• _Available data_
= = = = = = =
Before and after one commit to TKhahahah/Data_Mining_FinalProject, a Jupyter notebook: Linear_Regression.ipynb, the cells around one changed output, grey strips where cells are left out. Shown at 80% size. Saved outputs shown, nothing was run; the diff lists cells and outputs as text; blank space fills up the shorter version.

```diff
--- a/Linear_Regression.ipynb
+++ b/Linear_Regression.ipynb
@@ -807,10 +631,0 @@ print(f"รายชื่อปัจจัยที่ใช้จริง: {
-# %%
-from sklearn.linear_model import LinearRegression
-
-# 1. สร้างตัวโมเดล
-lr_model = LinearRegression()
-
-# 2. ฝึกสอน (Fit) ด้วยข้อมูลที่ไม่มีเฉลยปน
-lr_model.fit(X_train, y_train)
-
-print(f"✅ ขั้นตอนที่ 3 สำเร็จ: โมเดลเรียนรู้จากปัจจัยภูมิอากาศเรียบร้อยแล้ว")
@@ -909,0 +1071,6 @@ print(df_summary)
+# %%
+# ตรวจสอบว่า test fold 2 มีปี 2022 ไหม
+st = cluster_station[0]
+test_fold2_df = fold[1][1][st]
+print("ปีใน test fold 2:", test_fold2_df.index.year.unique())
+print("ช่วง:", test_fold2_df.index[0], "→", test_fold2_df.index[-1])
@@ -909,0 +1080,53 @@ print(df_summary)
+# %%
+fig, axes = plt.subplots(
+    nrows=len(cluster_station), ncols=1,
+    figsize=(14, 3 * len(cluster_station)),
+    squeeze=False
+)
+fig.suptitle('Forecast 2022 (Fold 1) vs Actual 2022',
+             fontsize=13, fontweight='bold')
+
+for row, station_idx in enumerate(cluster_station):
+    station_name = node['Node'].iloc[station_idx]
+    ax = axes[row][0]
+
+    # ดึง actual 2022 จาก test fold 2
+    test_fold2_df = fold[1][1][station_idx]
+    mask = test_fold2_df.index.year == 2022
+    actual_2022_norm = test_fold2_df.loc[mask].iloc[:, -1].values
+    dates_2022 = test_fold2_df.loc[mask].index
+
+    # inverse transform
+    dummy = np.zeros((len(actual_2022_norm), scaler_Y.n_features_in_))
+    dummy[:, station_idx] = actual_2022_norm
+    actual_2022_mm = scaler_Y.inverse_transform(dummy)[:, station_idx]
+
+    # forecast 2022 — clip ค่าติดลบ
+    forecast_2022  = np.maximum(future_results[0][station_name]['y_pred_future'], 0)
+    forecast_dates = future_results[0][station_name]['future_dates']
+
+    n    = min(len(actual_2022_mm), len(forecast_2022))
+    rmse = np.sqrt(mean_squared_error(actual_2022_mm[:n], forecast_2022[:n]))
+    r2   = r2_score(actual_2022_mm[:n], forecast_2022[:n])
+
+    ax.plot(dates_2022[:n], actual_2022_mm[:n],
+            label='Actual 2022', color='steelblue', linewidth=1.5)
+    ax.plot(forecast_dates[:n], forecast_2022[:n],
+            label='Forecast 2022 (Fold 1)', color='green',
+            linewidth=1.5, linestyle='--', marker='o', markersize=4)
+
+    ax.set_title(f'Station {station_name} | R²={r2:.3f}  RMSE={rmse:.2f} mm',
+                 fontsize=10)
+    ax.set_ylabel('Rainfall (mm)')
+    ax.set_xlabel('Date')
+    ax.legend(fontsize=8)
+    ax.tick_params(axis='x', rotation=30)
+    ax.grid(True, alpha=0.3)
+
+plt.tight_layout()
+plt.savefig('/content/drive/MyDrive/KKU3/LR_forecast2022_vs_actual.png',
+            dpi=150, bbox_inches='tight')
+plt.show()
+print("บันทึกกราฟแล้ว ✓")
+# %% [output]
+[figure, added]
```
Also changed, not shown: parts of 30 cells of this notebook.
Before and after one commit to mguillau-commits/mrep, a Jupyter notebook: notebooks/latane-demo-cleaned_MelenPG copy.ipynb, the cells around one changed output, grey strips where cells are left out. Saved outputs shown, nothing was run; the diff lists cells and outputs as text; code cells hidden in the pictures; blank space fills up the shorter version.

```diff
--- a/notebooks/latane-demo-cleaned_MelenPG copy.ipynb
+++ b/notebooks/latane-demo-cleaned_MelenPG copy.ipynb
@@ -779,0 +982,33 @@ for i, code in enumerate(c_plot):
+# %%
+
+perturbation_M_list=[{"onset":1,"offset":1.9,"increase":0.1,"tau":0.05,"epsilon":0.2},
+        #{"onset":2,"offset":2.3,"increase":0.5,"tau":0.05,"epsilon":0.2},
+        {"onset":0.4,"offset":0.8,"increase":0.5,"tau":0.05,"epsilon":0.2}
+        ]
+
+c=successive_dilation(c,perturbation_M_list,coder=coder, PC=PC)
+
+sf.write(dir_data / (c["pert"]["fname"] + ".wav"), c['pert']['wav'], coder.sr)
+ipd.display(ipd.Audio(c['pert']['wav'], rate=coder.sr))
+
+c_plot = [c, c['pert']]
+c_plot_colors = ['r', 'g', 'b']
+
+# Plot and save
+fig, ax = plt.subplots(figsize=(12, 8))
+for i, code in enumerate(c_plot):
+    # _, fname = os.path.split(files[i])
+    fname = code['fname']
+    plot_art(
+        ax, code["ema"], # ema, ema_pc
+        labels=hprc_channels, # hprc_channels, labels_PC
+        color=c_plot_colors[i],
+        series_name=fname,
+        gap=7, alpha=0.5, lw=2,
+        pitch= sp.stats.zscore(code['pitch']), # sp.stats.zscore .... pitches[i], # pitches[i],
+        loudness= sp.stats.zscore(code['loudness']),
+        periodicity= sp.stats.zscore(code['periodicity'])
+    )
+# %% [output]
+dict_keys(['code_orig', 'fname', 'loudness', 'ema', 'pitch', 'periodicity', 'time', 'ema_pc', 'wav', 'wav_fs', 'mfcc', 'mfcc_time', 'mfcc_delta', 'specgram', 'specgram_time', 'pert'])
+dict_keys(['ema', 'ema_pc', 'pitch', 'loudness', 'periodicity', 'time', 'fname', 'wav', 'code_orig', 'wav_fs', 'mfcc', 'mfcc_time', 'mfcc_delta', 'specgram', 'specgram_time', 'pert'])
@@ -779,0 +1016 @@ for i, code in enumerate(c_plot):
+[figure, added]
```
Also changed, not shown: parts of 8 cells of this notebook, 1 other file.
= = = = = = =
• _Task requirements_
Among the records above, find each line containing the string "fname" and copy it.

• _Response for this exercise_
+sf.write(dir_data / (c["pert"]["fname"] + ".wav"), c['pert']['wav'], coder.sr)
+    # _, fname = os.path.split(files[i])
+    fname = code['fname']
+        series_name=fname,
+dict_keys(['code_orig', 'fname', 'loudness', 'ema', 'pitch', 'periodicity', 'time', 'ema_pc', 'wav', 'wav_fs', 'mfcc', 'mfcc_time', 'mfcc_delta', 'specgram', 'specgram_time', 'pert'])
+dict_keys(['ema', 'ema_pc', 'pitch', 'loudness', 'periodicity', 'time', 'fname', 'wav', 'code_orig', 'wav_fs', 'mfcc', 'mfcc_time', 'mfcc_delta', 'specgram', 'specgram_time', 'pert'])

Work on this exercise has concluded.